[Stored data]
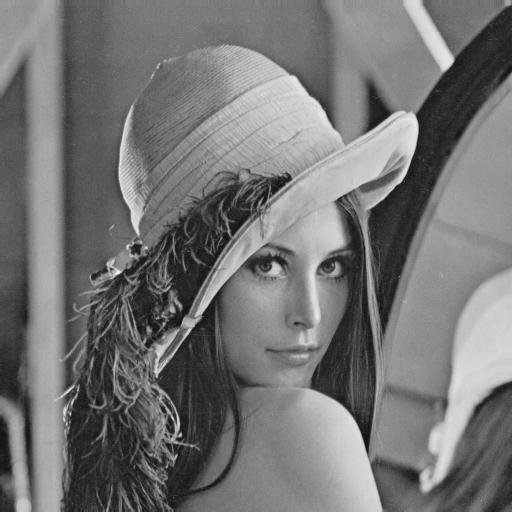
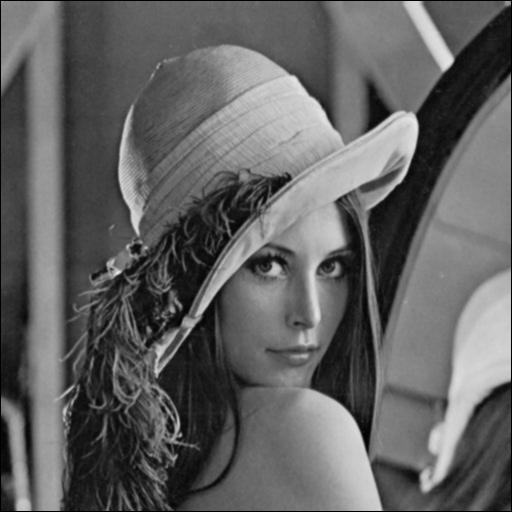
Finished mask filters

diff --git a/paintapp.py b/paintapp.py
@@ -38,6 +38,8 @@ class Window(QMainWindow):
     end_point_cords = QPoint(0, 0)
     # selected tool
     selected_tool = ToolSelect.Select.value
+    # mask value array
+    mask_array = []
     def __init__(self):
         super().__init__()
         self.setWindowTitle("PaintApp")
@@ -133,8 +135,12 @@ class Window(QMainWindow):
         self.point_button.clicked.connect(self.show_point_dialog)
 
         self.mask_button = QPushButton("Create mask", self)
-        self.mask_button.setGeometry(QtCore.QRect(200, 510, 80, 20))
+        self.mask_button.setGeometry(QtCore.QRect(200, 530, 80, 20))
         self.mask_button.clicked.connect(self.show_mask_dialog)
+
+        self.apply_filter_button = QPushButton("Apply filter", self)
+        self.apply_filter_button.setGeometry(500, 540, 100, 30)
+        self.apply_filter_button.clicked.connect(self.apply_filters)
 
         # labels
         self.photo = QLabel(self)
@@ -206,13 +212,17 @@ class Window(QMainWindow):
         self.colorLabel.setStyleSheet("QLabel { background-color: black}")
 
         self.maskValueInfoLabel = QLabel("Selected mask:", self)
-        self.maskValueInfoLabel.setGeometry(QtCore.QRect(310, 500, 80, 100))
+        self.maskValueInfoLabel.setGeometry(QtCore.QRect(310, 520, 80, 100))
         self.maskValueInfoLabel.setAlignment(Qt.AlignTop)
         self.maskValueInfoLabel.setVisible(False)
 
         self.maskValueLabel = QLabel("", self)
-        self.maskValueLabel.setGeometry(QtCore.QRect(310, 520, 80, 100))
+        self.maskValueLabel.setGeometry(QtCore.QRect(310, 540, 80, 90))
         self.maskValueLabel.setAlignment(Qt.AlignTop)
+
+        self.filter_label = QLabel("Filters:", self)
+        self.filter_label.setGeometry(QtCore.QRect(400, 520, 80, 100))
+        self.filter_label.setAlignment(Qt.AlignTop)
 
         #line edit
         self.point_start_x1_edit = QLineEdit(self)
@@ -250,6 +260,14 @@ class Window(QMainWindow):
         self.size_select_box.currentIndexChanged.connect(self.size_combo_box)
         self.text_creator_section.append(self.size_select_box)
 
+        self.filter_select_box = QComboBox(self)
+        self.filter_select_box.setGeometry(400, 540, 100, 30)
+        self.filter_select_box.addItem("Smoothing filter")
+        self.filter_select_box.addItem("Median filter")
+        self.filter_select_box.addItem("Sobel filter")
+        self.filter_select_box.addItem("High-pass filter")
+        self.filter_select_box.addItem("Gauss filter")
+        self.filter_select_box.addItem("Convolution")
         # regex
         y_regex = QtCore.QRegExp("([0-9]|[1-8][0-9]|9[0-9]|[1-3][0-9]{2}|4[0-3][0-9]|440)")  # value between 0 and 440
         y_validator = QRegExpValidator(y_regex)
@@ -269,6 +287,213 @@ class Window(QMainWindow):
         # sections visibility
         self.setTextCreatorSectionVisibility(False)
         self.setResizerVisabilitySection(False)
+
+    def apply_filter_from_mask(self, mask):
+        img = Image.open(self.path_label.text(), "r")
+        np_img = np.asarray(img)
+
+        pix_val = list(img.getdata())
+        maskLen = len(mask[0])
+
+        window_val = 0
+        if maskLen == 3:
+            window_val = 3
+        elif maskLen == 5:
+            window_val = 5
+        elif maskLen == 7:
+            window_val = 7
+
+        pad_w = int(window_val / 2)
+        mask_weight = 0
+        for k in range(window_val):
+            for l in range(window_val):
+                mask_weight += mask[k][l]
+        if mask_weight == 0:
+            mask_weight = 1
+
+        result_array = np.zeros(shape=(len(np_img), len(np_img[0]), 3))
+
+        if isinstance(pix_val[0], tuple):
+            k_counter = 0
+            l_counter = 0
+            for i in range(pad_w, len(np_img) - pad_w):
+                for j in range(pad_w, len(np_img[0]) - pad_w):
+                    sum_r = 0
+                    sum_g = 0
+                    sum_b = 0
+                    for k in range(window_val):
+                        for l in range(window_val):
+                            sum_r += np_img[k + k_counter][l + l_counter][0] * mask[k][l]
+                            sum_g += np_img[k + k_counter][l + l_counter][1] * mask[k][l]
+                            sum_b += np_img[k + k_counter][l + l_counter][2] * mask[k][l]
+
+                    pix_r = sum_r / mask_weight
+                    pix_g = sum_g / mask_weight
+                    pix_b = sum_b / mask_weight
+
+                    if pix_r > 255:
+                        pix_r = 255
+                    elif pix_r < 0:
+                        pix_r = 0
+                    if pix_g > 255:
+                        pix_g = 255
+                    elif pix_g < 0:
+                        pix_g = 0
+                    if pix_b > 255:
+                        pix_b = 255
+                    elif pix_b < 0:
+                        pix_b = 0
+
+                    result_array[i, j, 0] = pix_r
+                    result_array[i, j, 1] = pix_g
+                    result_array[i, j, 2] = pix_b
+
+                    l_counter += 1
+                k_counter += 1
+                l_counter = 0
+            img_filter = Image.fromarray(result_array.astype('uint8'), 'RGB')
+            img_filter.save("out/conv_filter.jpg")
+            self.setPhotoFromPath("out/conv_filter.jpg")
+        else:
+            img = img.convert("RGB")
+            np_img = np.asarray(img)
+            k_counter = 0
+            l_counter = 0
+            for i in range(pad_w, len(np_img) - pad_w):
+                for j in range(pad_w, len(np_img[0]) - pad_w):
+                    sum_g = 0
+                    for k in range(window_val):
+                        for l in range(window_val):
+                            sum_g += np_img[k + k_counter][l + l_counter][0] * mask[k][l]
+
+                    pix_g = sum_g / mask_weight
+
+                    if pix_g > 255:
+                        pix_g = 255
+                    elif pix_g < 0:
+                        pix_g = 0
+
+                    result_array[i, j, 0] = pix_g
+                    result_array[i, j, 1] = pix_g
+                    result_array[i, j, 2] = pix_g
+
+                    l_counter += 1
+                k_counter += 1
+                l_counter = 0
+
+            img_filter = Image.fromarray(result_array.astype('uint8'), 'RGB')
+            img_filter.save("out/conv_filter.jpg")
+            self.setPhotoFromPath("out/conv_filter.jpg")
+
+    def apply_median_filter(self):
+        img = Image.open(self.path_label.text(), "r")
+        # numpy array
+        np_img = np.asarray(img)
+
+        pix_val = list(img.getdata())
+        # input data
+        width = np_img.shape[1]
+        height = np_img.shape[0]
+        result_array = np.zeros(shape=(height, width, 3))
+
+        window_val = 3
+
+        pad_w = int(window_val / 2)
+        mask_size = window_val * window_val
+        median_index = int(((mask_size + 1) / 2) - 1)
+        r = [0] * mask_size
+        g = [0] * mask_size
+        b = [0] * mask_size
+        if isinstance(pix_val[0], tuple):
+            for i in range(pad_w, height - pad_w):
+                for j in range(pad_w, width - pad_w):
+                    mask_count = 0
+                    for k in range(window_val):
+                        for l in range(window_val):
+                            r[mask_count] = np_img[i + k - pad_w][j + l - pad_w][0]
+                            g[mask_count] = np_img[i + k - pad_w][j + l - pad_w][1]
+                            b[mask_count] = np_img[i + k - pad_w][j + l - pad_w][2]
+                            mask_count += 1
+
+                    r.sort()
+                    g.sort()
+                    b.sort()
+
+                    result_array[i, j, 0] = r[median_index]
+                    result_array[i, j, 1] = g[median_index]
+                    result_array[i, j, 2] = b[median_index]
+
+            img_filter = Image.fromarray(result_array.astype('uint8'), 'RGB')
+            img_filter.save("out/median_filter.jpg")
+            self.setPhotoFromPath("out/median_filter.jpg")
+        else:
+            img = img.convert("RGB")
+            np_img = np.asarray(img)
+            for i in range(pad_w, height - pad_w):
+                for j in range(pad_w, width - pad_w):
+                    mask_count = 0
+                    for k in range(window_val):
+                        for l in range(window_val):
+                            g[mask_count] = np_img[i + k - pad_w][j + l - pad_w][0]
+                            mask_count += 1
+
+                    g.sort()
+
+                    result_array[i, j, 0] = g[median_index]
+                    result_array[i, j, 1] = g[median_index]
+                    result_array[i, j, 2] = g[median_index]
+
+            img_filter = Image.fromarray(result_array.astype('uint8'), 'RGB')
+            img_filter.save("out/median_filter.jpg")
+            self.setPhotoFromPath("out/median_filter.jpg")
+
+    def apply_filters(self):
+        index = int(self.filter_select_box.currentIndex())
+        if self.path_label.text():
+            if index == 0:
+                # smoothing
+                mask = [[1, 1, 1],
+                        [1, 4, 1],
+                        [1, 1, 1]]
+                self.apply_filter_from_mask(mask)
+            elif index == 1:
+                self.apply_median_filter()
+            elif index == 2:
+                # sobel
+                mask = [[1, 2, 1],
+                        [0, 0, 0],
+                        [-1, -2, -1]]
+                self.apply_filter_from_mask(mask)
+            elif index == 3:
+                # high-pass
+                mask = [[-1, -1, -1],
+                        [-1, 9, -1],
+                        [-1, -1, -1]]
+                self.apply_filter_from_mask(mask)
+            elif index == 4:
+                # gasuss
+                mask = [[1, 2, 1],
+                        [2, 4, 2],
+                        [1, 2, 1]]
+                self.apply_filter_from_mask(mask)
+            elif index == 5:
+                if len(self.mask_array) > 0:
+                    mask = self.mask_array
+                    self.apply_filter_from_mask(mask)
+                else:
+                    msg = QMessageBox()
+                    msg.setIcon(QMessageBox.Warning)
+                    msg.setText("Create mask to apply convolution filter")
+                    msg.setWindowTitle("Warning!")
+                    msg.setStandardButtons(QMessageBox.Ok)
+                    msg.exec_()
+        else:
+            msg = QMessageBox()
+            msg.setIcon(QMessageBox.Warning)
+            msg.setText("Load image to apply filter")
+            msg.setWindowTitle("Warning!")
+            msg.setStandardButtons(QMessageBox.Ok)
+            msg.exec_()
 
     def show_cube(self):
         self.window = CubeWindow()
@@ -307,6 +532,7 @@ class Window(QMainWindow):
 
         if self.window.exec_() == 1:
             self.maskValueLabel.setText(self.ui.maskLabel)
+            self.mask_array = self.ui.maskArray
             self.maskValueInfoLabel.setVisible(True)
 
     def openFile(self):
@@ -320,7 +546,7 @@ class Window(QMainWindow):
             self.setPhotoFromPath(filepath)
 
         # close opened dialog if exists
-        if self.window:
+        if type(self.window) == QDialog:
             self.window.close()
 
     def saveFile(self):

*What is needed*:
Give back, unchanged, the line containing "self.setPhotoFromPath(filepath)" and each line that comes after it in the entries above, ending with the last.

*Response to the task*:
             self.setPhotoFromPath(filepath)
 
         # close opened dialog if exists
-        if self.window:
+        if type(self.window) == QDialog:
             self.window.close()
 
     def saveFile(self):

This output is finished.